Clifton L. Sherman, managing editor of the Courant, was fascinated by Pierce's story as well as rumors he'd heard about what was happening at the Archer Home. He assigned assistant city editor Aubrey Maddock to write the story. Maddock looked at local death certificates and discovered that 60 people had died at Archer House since 1907 and "Forty-eight of them, a number declared to be far in excess of the normal death rate at an institution of this kind, have been reported since January 1, 1911." Reporters also investigated Archer-Gilligan's shopping habits and found she "had purchased substantial quantities of arsenic at pharmacies in Windsor and Hartford, which she said was to deal with a rat problem. The Windsor pharmacy was also selling Archer-Gilligan morphine, which she consumed with regularity."

The police got involved as more evidence came in

Faced with this evidence, the Connecticut state police began an investigation. According to the Windsor Historical Society, authorities exhumed the bodies of several former residents of the Archer Home, including that of Franklin Andrews. During an autopsy, they discovered enough arsenic in Andrews' stomach "to kill half a dozen strong men." Per the Hartford Courant, Amy Archer-Gilligan was arrested on May 8, 1916. She reacted calmly to her arrest, stating, "I will prove my innocence, if it takes my last mill. I am not guilty and I will hang before they prove it." When asked about the suspicious number of deaths in her home, she explained, "Well, we didn't ask them to come here but we do the best we can for them. They are old people, and some live for a long time while others die after being here a short time."

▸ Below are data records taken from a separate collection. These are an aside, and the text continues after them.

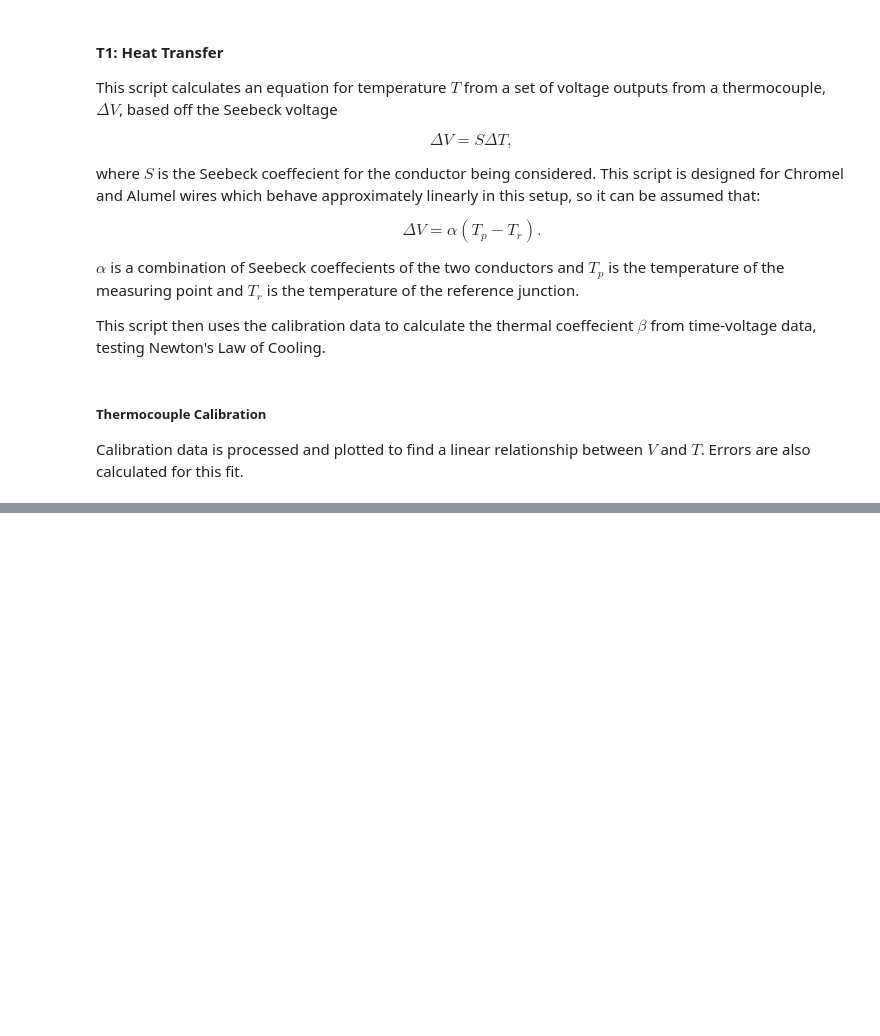
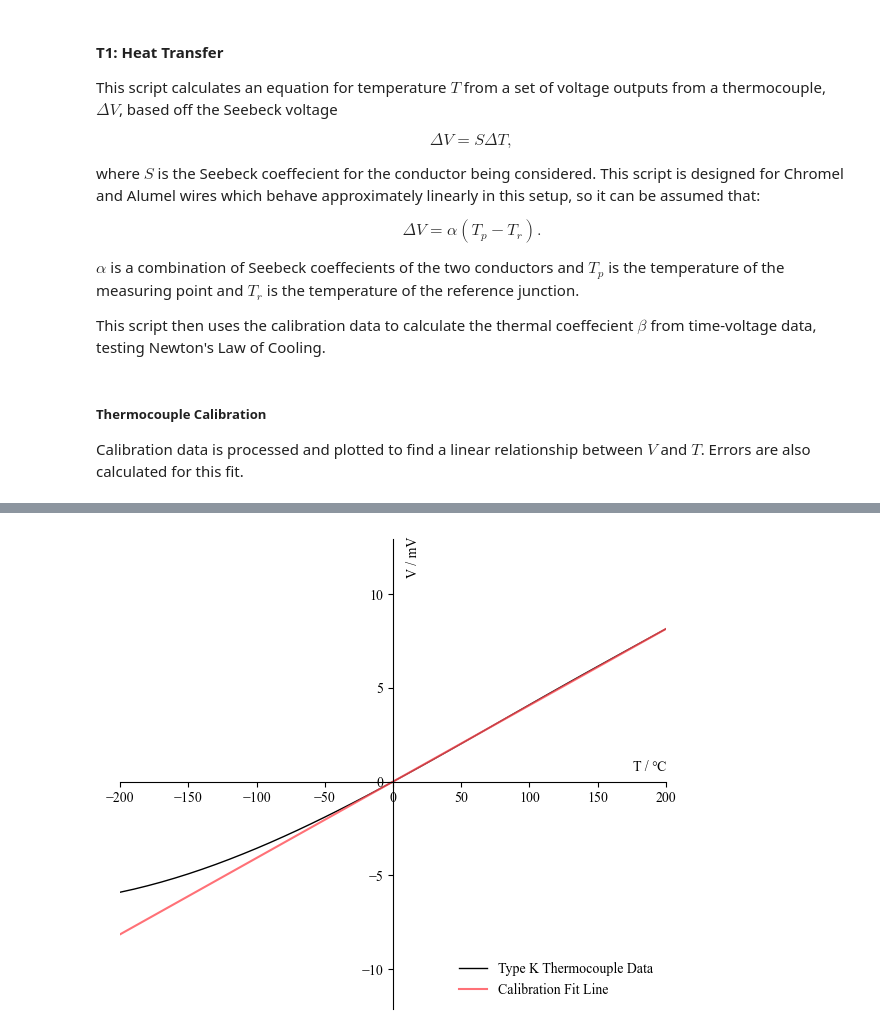
Before and after one commit to isaacbarker/phys10013, a Jupyter notebook: t1_thermocouple-callibration.ipynb, the cells around one changed output, grey strips where cells are left out. Drawn from its saved outputs; the diff is of its cells as text; code cells hidden in the pictures; blank space fills up the shorter version.

```diff
--- a/t1_thermocouple-callibration.ipynb
+++ b/t1_thermocouple-callibration.ipynb
@@ -205,0 +301,58 @@ fig_data.savefig('t1_data.png', dpi=300)
+# %%
+datasheet = pd.read_csv(THERMOCOUPLE_DATASHEET_PATH)
+
+# plot datasheet data
+fig_datasheet, ax = plt.subplots(figsize=(6, 5))
+
+# table
+plt.plot(
+    datasheet['T'],
+    datasheet['V'],
+    'k',
+    linewidth=1,
+    label='Type K Thermocouple Data'
+)
+
+# plot our estimated calibration
+fine_t = np.linspace(datasheet['T'].min(), datasheet['T'].max(), 1000)
+plt.plot(
+    fine_t,
+    np.polyval(calibration_coeffs, fine_t),
+    color='#ff4d55',
+    alpha=0.8,
+    label='Calibration Fit Line'
+)
+
+plt.xlim(-200, 200)
+
+# style graph
+plt.rcParams["font.family"] = "serif"
+plt.rcParams["font.serif"] = ["Times New Roman"]
+
+ax.set_xlabel("T / ℃", labelpad=10)
+ax.set_ylabel("V / mV", labelpad=10)
+
+# position axis
+ax.xaxis.set_label_coords(0.97, 0.53)
+ax.yaxis.set_label_coords(0.55, 0.96)
+
+ax.spines['left'].set_position(('data', 0))     # y-axis at x=0
+ax.spines['bottom'].set_position(('data', 0))   # x-axis at y=0
+
+ax.spines['right'].set_color('none')
+ax.spines['top'].set_color('none')
+
+# make ticks follow the visible spines
+ax.xaxis.set_ticks_position('bottom')
+ax.yaxis.set_ticks_position('left')
+
+
+plt.legend(frameon=False, loc='lower right')
+
+plt.tight_layout()
+plt.show()
+
+# save graph
+fig_datasheet.savefig('t1_thermocouple_datasheet.png', dpi=300)
+# %% [output]
+[figure, added]
```
Also changed, not shown: parts of 13 cells of this notebook.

A former tenant, Loren B. Gowdy, testified at the trial that he and his wife Alice had inquired about moving into the Archer Home in May of 1914. They were specifically interested in the room then occupied by Franklin Andrews and a roommate. Archer-Gilligan told them she would arrange for them to take the room on June 1, 1914. Andrews died on May 30, and the Gowdy's received a telegram on May 31 letting them know the room was ready. They moved in a few days later and paid Archer-Gilligan a fee of $1,000. Alice Gowdy suddenly died on December 4, 1916. Her body, once exhumed, was found to contain arsenic.

Not the typical serial killer

Amy Archer-Gilligan was only tried for the murder of Franklin Andrews, but she was indicted for poisoning and killing four other people: Alice Gowdy; her husband, Michael Gilligan; and two other Archer Home residents, Charles A. Smith and Maud Howard Lynch. All but Lynch were found to have died from arsenic poisoning; Lynch died from strychnine poisoning, as reported by the Hartford Courant. Authorities suspected that she killed at least 20 people who had lived in the Archer Home, if not many more.

Archer-Gilligan's trial began on June 21, 1917 and was a media circus. She was found guilty on July 13 and sentenced to death by hanging. Her lawyers appealed and she was granted a reprieve. Eventually, a new trial was ordered and began on June 12, 1919. Lawyers mounted an insanity plea as the defense, but Archer-Gilligan ended up admitting to second-degree murder on July 1, 1919. She was sentenced to life in prison and began her sentence at Wethersfield State Prison before being moved to the Connecticut Valley Hospital, then referred to as a "state hospital for the insane." She died there on April 23, 1962 at the age of 94, described thus by the Hartfort Courant: "Mostly she sat in a chair, dressed in a black dress trimmed with lace, a Bible on her lap, and prayed." It's not hard to imagine how she inspired the characters of Abby and Martha Brewster, shown above as played by Jean Adair and Josephine Hull in the movie adaptation of Arsenic and Old Lace.